Web page edit records:
====
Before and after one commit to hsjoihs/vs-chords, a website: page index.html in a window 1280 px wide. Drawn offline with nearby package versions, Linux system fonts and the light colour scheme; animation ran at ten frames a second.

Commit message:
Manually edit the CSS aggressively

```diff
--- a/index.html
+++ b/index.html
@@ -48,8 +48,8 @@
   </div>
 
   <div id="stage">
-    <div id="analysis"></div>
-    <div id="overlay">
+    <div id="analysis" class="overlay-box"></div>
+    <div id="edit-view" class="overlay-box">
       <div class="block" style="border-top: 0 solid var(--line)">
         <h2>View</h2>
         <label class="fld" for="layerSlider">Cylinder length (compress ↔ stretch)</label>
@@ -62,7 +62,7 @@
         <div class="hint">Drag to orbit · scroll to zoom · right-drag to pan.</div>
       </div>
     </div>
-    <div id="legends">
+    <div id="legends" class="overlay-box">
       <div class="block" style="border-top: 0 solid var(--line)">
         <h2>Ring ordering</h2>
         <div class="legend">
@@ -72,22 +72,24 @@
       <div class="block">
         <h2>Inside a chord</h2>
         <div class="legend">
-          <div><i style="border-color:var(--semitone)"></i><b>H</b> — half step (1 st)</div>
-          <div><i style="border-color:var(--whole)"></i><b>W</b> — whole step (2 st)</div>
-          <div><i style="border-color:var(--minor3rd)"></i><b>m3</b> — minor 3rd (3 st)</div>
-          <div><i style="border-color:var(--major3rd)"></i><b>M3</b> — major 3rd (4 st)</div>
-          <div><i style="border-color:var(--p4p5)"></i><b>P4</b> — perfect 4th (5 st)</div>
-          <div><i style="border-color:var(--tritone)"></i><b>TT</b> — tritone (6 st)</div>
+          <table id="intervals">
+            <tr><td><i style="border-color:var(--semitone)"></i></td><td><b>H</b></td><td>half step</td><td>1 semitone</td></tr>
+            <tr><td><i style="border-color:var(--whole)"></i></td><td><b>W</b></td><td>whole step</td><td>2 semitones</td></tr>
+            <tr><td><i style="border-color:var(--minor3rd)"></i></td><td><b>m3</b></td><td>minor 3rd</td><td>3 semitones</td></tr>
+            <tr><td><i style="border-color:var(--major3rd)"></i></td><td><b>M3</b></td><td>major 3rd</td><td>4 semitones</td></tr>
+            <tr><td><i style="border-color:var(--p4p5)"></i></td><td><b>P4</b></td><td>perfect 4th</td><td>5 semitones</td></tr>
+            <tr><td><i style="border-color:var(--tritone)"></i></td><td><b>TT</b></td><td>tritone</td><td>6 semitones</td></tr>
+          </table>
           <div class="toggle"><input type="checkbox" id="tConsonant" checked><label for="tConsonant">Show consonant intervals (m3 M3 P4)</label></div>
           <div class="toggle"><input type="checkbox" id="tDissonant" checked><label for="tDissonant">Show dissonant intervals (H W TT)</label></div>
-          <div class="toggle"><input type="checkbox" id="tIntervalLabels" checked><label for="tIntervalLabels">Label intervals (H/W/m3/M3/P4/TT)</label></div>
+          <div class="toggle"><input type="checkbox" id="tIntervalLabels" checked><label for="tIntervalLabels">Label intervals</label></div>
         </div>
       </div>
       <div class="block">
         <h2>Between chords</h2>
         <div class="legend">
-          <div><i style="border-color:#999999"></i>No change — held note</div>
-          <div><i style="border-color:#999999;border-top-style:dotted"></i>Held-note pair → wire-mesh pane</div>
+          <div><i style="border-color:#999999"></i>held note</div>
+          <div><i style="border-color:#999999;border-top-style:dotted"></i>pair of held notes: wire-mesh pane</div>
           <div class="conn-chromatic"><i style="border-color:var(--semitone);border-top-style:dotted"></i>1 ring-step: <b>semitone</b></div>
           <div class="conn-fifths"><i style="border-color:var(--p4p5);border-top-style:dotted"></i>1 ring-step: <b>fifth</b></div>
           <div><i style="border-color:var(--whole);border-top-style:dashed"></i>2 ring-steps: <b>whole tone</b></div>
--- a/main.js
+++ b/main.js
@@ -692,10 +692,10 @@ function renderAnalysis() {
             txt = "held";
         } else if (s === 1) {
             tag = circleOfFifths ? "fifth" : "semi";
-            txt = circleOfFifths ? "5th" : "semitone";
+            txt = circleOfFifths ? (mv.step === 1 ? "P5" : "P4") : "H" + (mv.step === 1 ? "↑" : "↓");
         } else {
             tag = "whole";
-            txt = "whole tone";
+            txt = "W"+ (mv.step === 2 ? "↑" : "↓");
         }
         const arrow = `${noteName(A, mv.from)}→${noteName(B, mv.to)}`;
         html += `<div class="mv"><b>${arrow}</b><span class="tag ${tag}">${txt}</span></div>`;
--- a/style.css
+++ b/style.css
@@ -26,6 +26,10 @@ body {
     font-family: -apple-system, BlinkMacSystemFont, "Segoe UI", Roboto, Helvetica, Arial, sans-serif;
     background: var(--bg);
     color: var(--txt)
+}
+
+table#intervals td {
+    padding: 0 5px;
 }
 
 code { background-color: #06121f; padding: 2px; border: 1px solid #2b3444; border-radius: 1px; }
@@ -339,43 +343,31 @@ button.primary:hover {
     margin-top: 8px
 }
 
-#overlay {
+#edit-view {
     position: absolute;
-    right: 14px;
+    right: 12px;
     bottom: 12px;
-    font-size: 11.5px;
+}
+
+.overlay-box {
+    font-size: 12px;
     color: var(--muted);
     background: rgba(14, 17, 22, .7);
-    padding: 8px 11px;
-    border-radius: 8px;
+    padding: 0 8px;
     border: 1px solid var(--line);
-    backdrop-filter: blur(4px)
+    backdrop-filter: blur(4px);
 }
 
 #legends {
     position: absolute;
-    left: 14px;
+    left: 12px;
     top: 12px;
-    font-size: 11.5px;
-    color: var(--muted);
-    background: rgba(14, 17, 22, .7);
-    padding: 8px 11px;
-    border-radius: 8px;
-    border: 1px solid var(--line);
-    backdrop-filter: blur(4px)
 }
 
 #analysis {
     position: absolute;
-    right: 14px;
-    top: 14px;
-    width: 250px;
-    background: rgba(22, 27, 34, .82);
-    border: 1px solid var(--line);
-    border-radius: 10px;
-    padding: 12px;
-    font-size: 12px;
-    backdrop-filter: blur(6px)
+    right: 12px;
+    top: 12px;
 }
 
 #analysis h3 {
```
====
Restate each record word for word.

Task solution:
Before and after one commit to hsjoihs/vs-chords, a website: page index.html in a window 1280 px wide. Drawn offline with nearby package versions, Linux system fonts and the light colour scheme; animation ran at ten frames a second.

Commit message:
Manually edit the CSS aggressively

```diff
--- a/index.html
+++ b/index.html
@@ -48,8 +48,8 @@
   </div>
 
   <div id="stage">
-    <div id="analysis"></div>
-    <div id="overlay">
+    <div id="analysis" class="overlay-box"></div>
+    <div id="edit-view" class="overlay-box">
       <div class="block" style="border-top: 0 solid var(--line)">
         <h2>View</h2>
         <label class="fld" for="layerSlider">Cylinder length (compress ↔ stretch)</label>
@@ -62,7 +62,7 @@
         <div class="hint">Drag to orbit · scroll to zoom · right-drag to pan.</div>
       </div>
     </div>
-    <div id="legends">
+    <div id="legends" class="overlay-box">
       <div class="block" style="border-top: 0 solid var(--line)">
         <h2>Ring ordering</h2>
         <div class="legend">
@@ -72,22 +72,24 @@
       <div class="block">
         <h2>Inside a chord</h2>
         <div class="legend">
-          <div><i style="border-color:var(--semitone)"></i><b>H</b> — half step (1 st)</div>
-          <div><i style="border-color:var(--whole)"></i><b>W</b> — whole step (2 st)</div>
-          <div><i style="border-color:var(--minor3rd)"></i><b>m3</b> — minor 3rd (3 st)</div>
-          <div><i style="border-color:var(--major3rd)"></i><b>M3</b> — major 3rd (4 st)</div>
-          <div><i style="border-color:var(--p4p5)"></i><b>P4</b> — perfect 4th (5 st)</div>
-          <div><i style="border-color:var(--tritone)"></i><b>TT</b> — tritone (6 st)</div>
+          <table id="intervals">
+            <tr><td><i style="border-color:var(--semitone)"></i></td><td><b>H</b></td><td>half step</td><td>1 semitone</td></tr>
+            <tr><td><i style="border-color:var(--whole)"></i></td><td><b>W</b></td><td>whole step</td><td>2 semitones</td></tr>
+            <tr><td><i style="border-color:var(--minor3rd)"></i></td><td><b>m3</b></td><td>minor 3rd</td><td>3 semitones</td></tr>
+            <tr><td><i style="border-color:var(--major3rd)"></i></td><td><b>M3</b></td><td>major 3rd</td><td>4 semitones</td></tr>
+            <tr><td><i style="border-color:var(--p4p5)"></i></td><td><b>P4</b></td><td>perfect 4th</td><td>5 semitones</td></tr>
+            <tr><td><i style="border-color:var(--tritone)"></i></td><td><b>TT</b></td><td>tritone</td><td>6 semitones</td></tr>
+          </table>
           <div class="toggle"><input type="checkbox" id="tConsonant" checked><label for="tConsonant">Show consonant intervals (m3 M3 P4)</label></div>
           <div class="toggle"><input type="checkbox" id="tDissonant" checked><label for="tDissonant">Show dissonant intervals (H W TT)</label></div>
-          <div class="toggle"><input type="checkbox" id="tIntervalLabels" checked><label for="tIntervalLabels">Label intervals (H/W/m3/M3/P4/TT)</label></div>
+          <div class="toggle"><input type="checkbox" id="tIntervalLabels" checked><label for="tIntervalLabels">Label intervals</label></div>
         </div>
       </div>
       <div class="block">
         <h2>Between chords</h2>
         <div class="legend">
-          <div><i style="border-color:#999999"></i>No change — held note</div>
-          <div><i style="border-color:#999999;border-top-style:dotted"></i>Held-note pair → wire-mesh pane</div>
+          <div><i style="border-color:#999999"></i>held note</div>
+          <div><i style="border-color:#999999;border-top-style:dotted"></i>pair of held notes: wire-mesh pane</div>
           <div class="conn-chromatic"><i style="border-color:var(--semitone);border-top-style:dotted"></i>1 ring-step: <b>semitone</b></div>
           <div class="conn-fifths"><i style="border-color:var(--p4p5);border-top-style:dotted"></i>1 ring-step: <b>fifth</b></div>
           <div><i style="border-color:var(--whole);border-top-style:dashed"></i>2 ring-steps: <b>whole tone</b></div>
--- a/main.js
+++ b/main.js
@@ -692,10 +692,10 @@ function renderAnalysis() {
             txt = "held";
         } else if (s === 1) {
             tag = circleOfFifths ? "fifth" : "semi";
-            txt = circleOfFifths ? "5th" : "semitone";
+            txt = circleOfFifths ? (mv.step === 1 ? "P5" : "P4") : "H" + (mv.step === 1 ? "↑" : "↓");
         } else {
             tag = "whole";
-            txt = "whole tone";
+            txt = "W"+ (mv.step === 2 ? "↑" : "↓");
         }
         const arrow = `${noteName(A, mv.from)}→${noteName(B, mv.to)}`;
         html += `<div class="mv"><b>${arrow}</b><span class="tag ${tag}">${txt}</span></div>`;
--- a/style.css
+++ b/style.css
@@ -26,6 +26,10 @@ body {
     font-family: -apple-system, BlinkMacSystemFont, "Segoe UI", Roboto, Helvetica, Arial, sans-serif;
     background: var(--bg);
     color: var(--txt)
+}
+
+table#intervals td {
+    padding: 0 5px;
 }
 
 code { background-color: #06121f; padding: 2px; border: 1px solid #2b3444; border-radius: 1px; }
@@ -339,43 +343,31 @@ button.primary:hover {
     margin-top: 8px
 }
 
-#overlay {
+#edit-view {
     position: absolute;
-    right: 14px;
+    right: 12px;
     bottom: 12px;
-    font-size: 11.5px;
+}
+
+.overlay-box {
+    font-size: 12px;
     color: var(--muted);
     background: rgba(14, 17, 22, .7);
-    padding: 8px 11px;
-    border-radius: 8px;
+    padding: 0 8px;
     border: 1px solid var(--line);
-    backdrop-filter: blur(4px)
+    backdrop-filter: blur(4px);
 }
 
 #legends {
     position: absolute;
-    left: 14px;
+    left: 12px;
     top: 12px;
-    font-size: 11.5px;
-    color: var(--muted);
-    background: rgba(14, 17, 22, .7);
-    padding: 8px 11px;
-    border-radius: 8px;
-    border: 1px solid var(--line);
-    backdrop-filter: blur(4px)
 }
 
 #analysis {
     position: absolute;
-    right: 14px;
-    top: 14px;
-    width: 250px;
-    background: rgba(22, 27, 34, .82);
-    border: 1px solid var(--line);
-    border-radius: 10px;
-    padding: 12px;
-    font-size: 12px;
-    backdrop-filter: blur(6px)
+    right: 12px;
+    top: 12px;
 }
 
 #analysis h3 {
```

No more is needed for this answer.